◆ **Task instructions**:
Write the entries below out again exactly, but skip the pictures.

Stored items from a collection
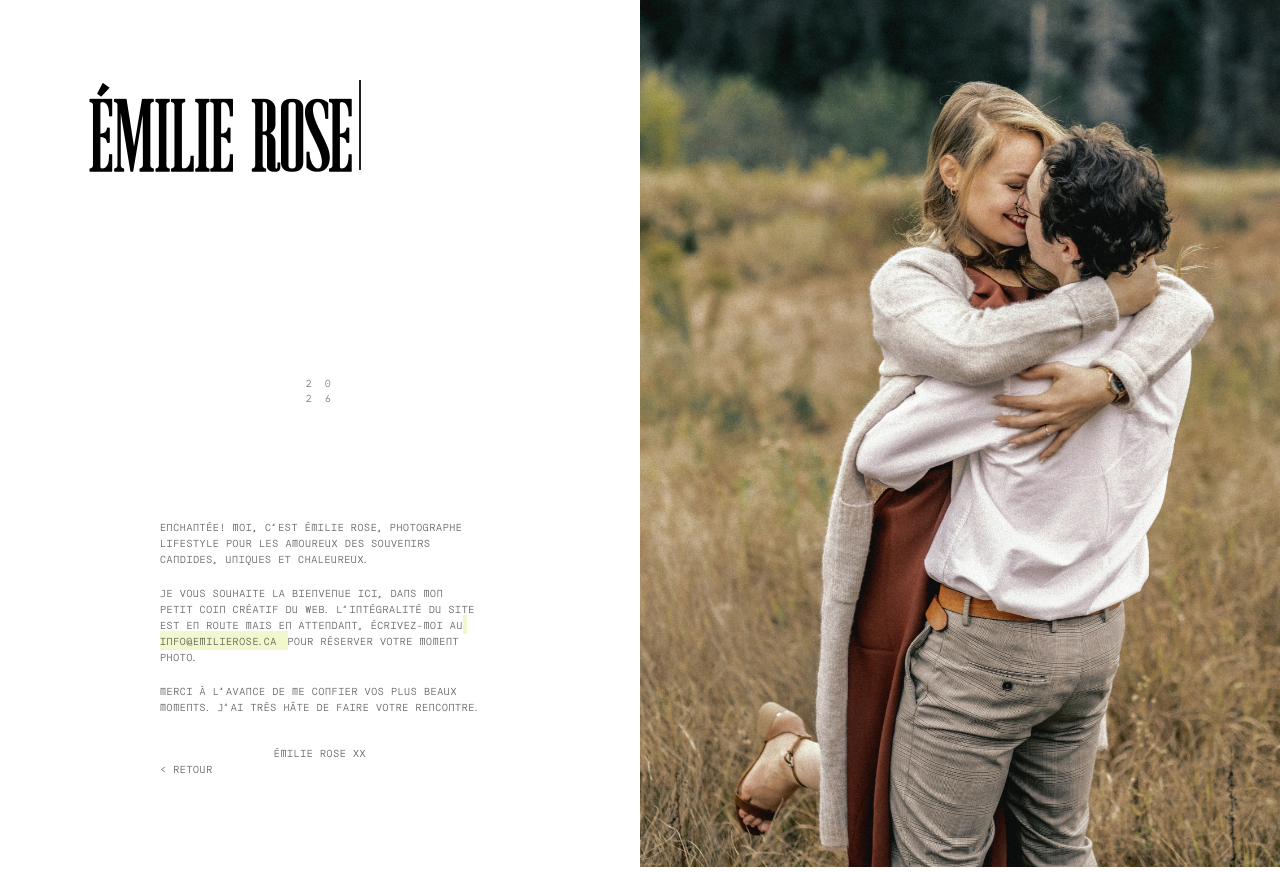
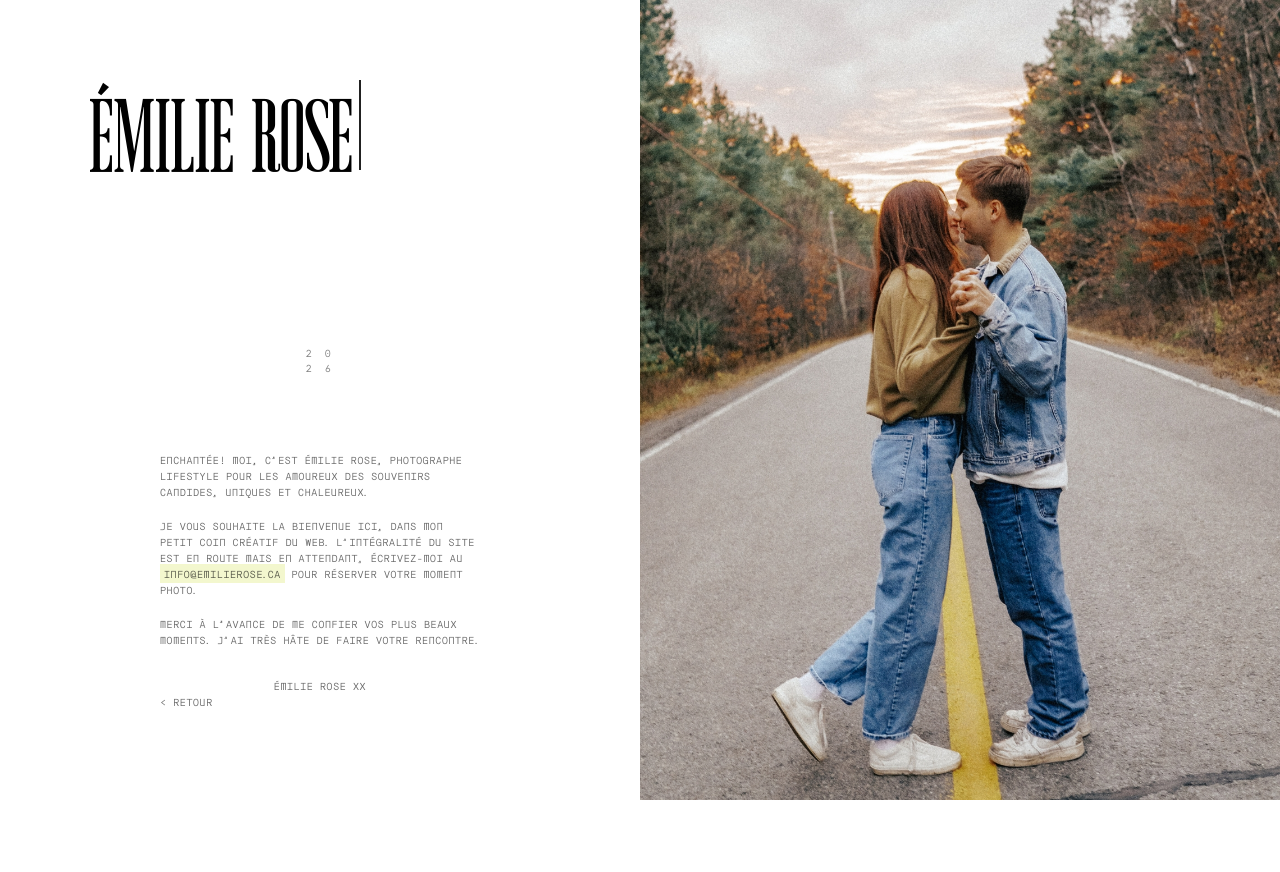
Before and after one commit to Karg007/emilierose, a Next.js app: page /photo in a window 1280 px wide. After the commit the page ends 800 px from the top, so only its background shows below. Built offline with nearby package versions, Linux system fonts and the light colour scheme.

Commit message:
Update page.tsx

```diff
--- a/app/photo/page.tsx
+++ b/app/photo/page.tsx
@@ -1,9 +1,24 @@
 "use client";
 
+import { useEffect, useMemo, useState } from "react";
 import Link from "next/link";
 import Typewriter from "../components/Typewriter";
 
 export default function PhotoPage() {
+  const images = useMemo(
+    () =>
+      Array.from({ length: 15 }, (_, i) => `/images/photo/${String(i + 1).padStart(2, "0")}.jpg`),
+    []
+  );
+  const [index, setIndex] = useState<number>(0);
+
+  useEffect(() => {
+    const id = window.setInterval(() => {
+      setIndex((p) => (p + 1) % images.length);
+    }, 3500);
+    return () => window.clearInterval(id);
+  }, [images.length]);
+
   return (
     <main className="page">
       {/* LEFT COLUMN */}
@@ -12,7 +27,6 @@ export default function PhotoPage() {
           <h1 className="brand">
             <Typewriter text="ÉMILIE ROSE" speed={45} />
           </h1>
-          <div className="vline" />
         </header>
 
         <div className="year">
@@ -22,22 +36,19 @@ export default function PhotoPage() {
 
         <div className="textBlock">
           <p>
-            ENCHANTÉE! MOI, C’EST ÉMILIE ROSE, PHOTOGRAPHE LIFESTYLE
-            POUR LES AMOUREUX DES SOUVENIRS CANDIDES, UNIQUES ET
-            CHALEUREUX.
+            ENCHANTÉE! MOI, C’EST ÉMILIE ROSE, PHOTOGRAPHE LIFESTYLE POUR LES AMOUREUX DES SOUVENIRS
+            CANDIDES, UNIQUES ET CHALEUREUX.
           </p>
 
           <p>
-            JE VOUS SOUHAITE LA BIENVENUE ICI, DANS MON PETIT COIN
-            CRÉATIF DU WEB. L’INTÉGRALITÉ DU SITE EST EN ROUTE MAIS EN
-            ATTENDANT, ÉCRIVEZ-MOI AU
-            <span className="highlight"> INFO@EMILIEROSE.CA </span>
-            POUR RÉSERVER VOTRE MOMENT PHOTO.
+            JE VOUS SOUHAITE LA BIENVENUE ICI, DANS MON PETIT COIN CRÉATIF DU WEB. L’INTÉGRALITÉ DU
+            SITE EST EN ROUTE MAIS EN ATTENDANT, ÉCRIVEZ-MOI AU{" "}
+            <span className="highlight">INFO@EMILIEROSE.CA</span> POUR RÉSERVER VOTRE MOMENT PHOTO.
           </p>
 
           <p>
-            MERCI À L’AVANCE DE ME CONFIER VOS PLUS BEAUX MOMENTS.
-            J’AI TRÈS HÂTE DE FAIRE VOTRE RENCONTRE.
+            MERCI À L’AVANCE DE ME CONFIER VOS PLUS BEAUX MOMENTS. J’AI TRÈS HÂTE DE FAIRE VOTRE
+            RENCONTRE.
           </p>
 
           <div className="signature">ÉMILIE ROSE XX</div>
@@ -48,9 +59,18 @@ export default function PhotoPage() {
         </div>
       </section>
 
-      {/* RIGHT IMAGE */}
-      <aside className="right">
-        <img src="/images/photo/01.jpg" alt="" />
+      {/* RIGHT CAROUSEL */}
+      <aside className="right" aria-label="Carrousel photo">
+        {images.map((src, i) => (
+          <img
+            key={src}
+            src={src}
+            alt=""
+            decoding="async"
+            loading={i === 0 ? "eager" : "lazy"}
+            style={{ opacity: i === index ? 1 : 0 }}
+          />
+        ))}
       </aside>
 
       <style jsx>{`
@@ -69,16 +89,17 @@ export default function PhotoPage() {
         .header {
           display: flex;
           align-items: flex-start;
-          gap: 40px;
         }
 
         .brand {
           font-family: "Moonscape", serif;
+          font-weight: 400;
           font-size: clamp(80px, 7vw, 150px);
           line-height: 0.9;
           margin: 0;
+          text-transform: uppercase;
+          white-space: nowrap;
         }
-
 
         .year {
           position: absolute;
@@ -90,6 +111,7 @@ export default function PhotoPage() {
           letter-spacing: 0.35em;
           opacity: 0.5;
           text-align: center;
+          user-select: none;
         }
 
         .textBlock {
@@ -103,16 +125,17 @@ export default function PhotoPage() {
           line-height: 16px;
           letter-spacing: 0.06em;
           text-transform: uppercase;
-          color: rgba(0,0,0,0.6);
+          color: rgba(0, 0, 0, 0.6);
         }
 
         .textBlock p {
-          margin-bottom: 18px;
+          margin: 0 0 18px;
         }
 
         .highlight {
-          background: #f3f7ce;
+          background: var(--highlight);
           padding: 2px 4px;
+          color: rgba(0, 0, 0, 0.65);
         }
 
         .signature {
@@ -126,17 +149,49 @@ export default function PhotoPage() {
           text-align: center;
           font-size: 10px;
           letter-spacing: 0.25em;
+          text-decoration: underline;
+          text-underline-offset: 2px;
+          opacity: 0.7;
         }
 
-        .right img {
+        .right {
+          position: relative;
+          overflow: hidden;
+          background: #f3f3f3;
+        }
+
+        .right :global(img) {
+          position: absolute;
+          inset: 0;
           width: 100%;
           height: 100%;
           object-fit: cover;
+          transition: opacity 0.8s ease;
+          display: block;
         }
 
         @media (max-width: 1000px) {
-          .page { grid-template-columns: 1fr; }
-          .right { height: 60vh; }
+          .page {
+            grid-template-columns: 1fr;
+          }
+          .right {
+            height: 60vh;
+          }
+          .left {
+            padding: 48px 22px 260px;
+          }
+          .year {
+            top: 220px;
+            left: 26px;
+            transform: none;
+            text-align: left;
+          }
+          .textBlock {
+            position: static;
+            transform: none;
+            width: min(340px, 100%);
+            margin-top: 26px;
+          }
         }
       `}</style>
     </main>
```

◆ **Reply**:
Before and after one commit to Karg007/emilierose, a Next.js app: page /photo in a window 1280 px wide. After the commit the page ends 800 px from the top, so only its background shows below. Built offline with nearby package versions, Linux system fonts and the light colour scheme.

Commit message:
Update page.tsx

```diff
--- a/app/photo/page.tsx
+++ b/app/photo/page.tsx
@@ -1,9 +1,24 @@
 "use client";
 
+import { useEffect, useMemo, useState } from "react";
 import Link from "next/link";
 import Typewriter from "../components/Typewriter";
 
 export default function PhotoPage() {
+  const images = useMemo(
+    () =>
+      Array.from({ length: 15 }, (_, i) => `/images/photo/${String(i + 1).padStart(2, "0")}.jpg`),
+    []
+  );
+  const [index, setIndex] = useState<number>(0);
+
+  useEffect(() => {
+    const id = window.setInterval(() => {
+      setIndex((p) => (p + 1) % images.length);
+    }, 3500);
+    return () => window.clearInterval(id);
+  }, [images.length]);
+
   return (
     <main className="page">
       {/* LEFT COLUMN */}
@@ -12,7 +27,6 @@ export default function PhotoPage() {
           <h1 className="brand">
             <Typewriter text="ÉMILIE ROSE" speed={45} />
           </h1>
-          <div className="vline" />
         </header>
 
         <div className="year">
@@ -22,22 +36,19 @@ export default function PhotoPage() {
 
         <div className="textBlock">
           <p>
-            ENCHANTÉE! MOI, C’EST ÉMILIE ROSE, PHOTOGRAPHE LIFESTYLE
-            POUR LES AMOUREUX DES SOUVENIRS CANDIDES, UNIQUES ET
-            CHALEUREUX.
+            ENCHANTÉE! MOI, C’EST ÉMILIE ROSE, PHOTOGRAPHE LIFESTYLE POUR LES AMOUREUX DES SOUVENIRS
+            CANDIDES, UNIQUES ET CHALEUREUX.
           </p>
 
           <p>
-            JE VOUS SOUHAITE LA BIENVENUE ICI, DANS MON PETIT COIN
-            CRÉATIF DU WEB. L’INTÉGRALITÉ DU SITE EST EN ROUTE MAIS EN
-            ATTENDANT, ÉCRIVEZ-MOI AU
-            <span className="highlight"> INFO@EMILIEROSE.CA </span>
-            POUR RÉSERVER VOTRE MOMENT PHOTO.
+            JE VOUS SOUHAITE LA BIENVENUE ICI, DANS MON PETIT COIN CRÉATIF DU WEB. L’INTÉGRALITÉ DU
+            SITE EST EN ROUTE MAIS EN ATTENDANT, ÉCRIVEZ-MOI AU{" "}
+            <span className="highlight">INFO@EMILIEROSE.CA</span> POUR RÉSERVER VOTRE MOMENT PHOTO.
           </p>
 
           <p>
-            MERCI À L’AVANCE DE ME CONFIER VOS PLUS BEAUX MOMENTS.
-            J’AI TRÈS HÂTE DE FAIRE VOTRE RENCONTRE.
+            MERCI À L’AVANCE DE ME CONFIER VOS PLUS BEAUX MOMENTS. J’AI TRÈS HÂTE DE FAIRE VOTRE
+            RENCONTRE.
           </p>
 
           <div className="signature">ÉMILIE ROSE XX</div>
@@ -48,9 +59,18 @@ export default function PhotoPage() {
         </div>
       </section>
 
-      {/* RIGHT IMAGE */}
-      <aside className="right">
-        <img src="/images/photo/01.jpg" alt="" />
+      {/* RIGHT CAROUSEL */}
+      <aside className="right" aria-label="Carrousel photo">
+        {images.map((src, i) => (
+          <img
+            key={src}
+            src={src}
+            alt=""
+            decoding="async"
+            loading={i === 0 ? "eager" : "lazy"}
+            style={{ opacity: i === index ? 1 : 0 }}
+          />
+        ))}
       </aside>
 
       <style jsx>{`
@@ -69,16 +89,17 @@ export default function PhotoPage() {
         .header {
           display: flex;
           align-items: flex-start;
-          gap: 40px;
         }
 
         .brand {
           font-family: "Moonscape", serif;
+          font-weight: 400;
           font-size: clamp(80px, 7vw, 150px);
           line-height: 0.9;
           margin: 0;
+          text-transform: uppercase;
+          white-space: nowrap;
         }
-
 
         .year {
           position: absolute;
@@ -90,6 +111,7 @@ export default function PhotoPage() {
           letter-spacing: 0.35em;
           opacity: 0.5;
           text-align: center;
+          user-select: none;
         }
 
         .textBlock {
@@ -103,16 +125,17 @@ export default function PhotoPage() {
           line-height: 16px;
           letter-spacing: 0.06em;
           text-transform: uppercase;
-          color: rgba(0,0,0,0.6);
+          color: rgba(0, 0, 0, 0.6);
         }
 
         .textBlock p {
-          margin-bottom: 18px;
+          margin: 0 0 18px;
         }
 
         .highlight {
-          background: #f3f7ce;
+          background: var(--highlight);
           padding: 2px 4px;
+          color: rgba(0, 0, 0, 0.65);
         }
 
         .signature {
@@ -126,17 +149,49 @@ export default function PhotoPage() {
           text-align: center;
           font-size: 10px;
           letter-spacing: 0.25em;
+          text-decoration: underline;
+          text-underline-offset: 2px;
+          opacity: 0.7;
         }
 
-        .right img {
+        .right {
+          position: relative;
+          overflow: hidden;
+          background: #f3f3f3;
+        }
+
+        .right :global(img) {
+          position: absolute;
+          inset: 0;
           width: 100%;
           height: 100%;
           object-fit: cover;
+          transition: opacity 0.8s ease;
+          display: block;
         }
 
         @media (max-width: 1000px) {
-          .page { grid-template-columns: 1fr; }
-          .right { height: 60vh; }
+          .page {
+            grid-template-columns: 1fr;
+          }
+          .right {
+            height: 60vh;
+          }
+          .left {
+            padding: 48px 22px 260px;
+          }
+          .year {
+            top: 220px;
+            left: 26px;
+            transform: none;
+            text-align: left;
+          }
+          .textBlock {
+            position: static;
+            transform: none;
+            width: min(340px, 100%);
+            margin-top: 26px;
+          }
         }
       `}</style>
     </main>
```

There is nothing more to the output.